THOUSANDS OF NEW JOBS IN NEW ENERGY
Results from states with Renewable Electricity Standard (RES) provisions requiring utilities to obtain a percent of their electricity from renewables by a date certain strongly suggest that legislative mandates are the best way to incentivize New Energy development -- and the likely economic boon it would bring.
Best of all: Utility prices are essentially unaffected, long term.
Wind and Solar Energy: Renewable Energy to Create Thousands of New Jobs
Melissa Monk, Ocotber 26, 2007 (Energy Policy TV via BusinessWire)
Rhone Resch, President, Solar Energy Industries Association; Randy Swisher, President, American Wind Energy Association, Energy Policy TV
Solar energy is already providing new jobs all over the world and will continue to do so wherever the industry grows. (click to enlarge)

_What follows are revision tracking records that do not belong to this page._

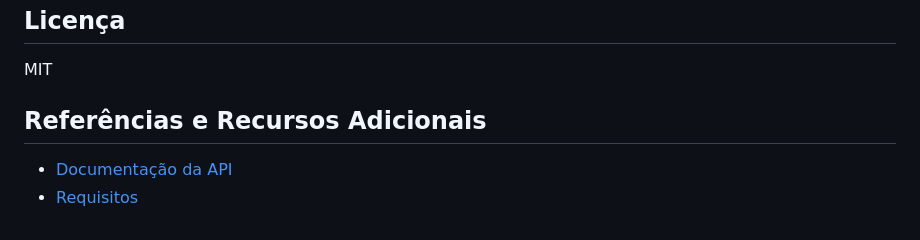
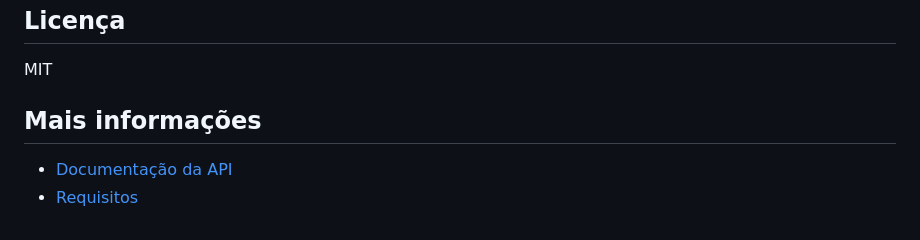
Before and after one commit to murilo-ramalho/4Health2.0, a Markdown page: README.md, the part around the change. Rendered like a GitHub page.

```diff
--- a/README.md
+++ b/README.md
@@ -176,7 +176,7 @@ Exemplos de respostas em JSON.
 
 MIT
 
-## Referências e Recursos Adicionais
+## Mais informações
 
 - [Documentação da API](./documents/documentação.docx)
 - [Requisitos](./documents/Requisitos.docx)
```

In separate interviews at Energy Policy TV events, Resch and Swisher described the enormous economic benefits available if and/or when political leaders pass legislation incentivizing New Energy in ways similar to those it has in the past provided to fossil fuels and nuclear energy.
- Resch expects 55,000 new jobs in the next 8 years from pending national energy legislation.

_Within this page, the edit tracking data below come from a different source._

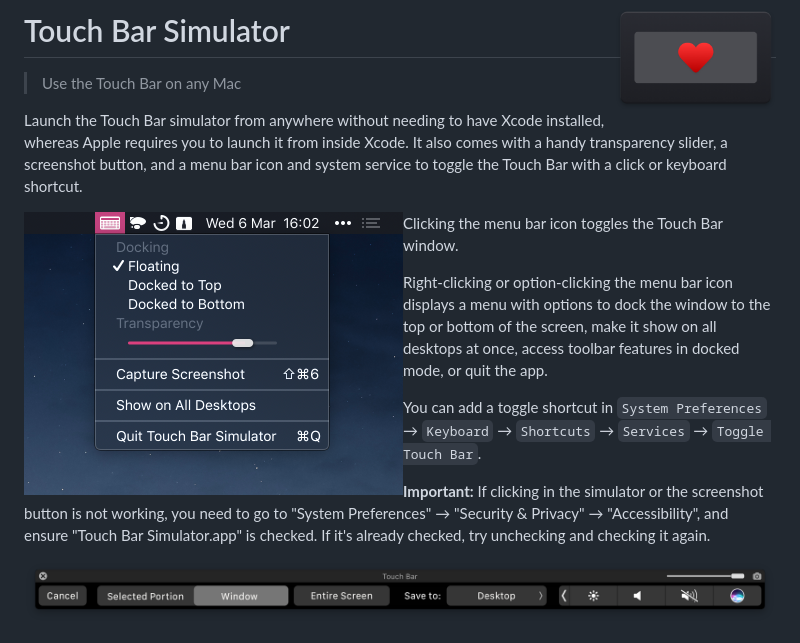
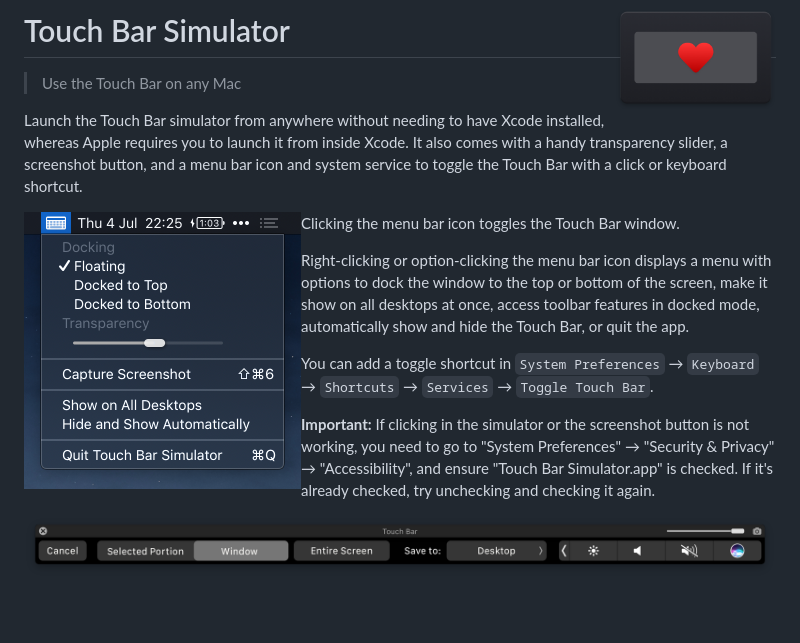
Before and after one commit to sindresorhus/touch-bar-simulator, a Markdown page: readme.md, the part around the change. Drawn GitHub-style; pictures changed too: screenshot-menu-bar.png; blank space fills up the shorter version.

```diff
--- a/readme.md
+++ b/readme.md
@@ -4,11 +4,11 @@
 
 Launch the Touch Bar simulator from anywhere without needing to have Xcode installed, whereas Apple requires you to launch it from inside Xcode. It also comes with a handy transparency slider, a screenshot button, and a menu bar icon and system service to toggle the Touch Bar with a click or keyboard shortcut.
 
-<img src="screenshot-menu-bar.png" width="379" height="283" align="left">
+<img src="screenshot-menu-bar.png" width="277" align="left">
 
 Clicking the menu bar icon toggles the Touch Bar window.
 
-Right-clicking or option-clicking the menu bar icon displays a menu with options to dock the window to the top or bottom of the screen, make it show on all desktops at once, access toolbar features in docked mode, or quit the app.
+Right-clicking or option-clicking the menu bar icon displays a menu with options to dock the window to the top or bottom of the screen, make it show on all desktops at once, access toolbar features in docked mode, automatically show and hide the Touch Bar, or quit the app.
 
 You can add a toggle shortcut in `System Preferences` → `Keyboard` → `Shortcuts` → `Services` → `Toggle Touch Bar`.
 
```
Also changed, not shown: 2 other files.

- The wind energy industry is expected to grow 50% in 2007.
- Resch stressed the importance of tax credit extensions for renewables in the pending energy bill.
- Swisher stressed the importance of a national Renewable Electricity Standard (RES) in the pending energy bill to mandate development of renewables.
- Resch predicts 150,000 to 200,000 new jobs over the next ten years at solar energy’s present rate of growth.
- The International Brotherhood of Electrical Workers (IBEW) may create a training program for solar installation and maintenance.
- New homes are being built with solar systems.
- Governors and other state officials are lobbying wind energy providers and hardware manufacturers to establish businesses.
- There are more than 6000 megawatts of new wind energy presently under construction in the US.
Not only are there lots of jobs in the renewable energy industries, but they are good-paying, skilled jobs unlikely to be outsourced. (click to enlarge)
- Resch: “Silicon Valley…is being renamed as ‘Solar Valley’ [because] those companies are making the transition over to solar as the next great high-tech growth industry and we have an opportunity to keep that industry here in the United States.”
- Swisher: “[Wind energy] has been the second-largest contributor [of] new installed capacity behind gas for the last three years…[Future turbines, including a 7.5 megawatt machine is driving] towards the scaling up process.”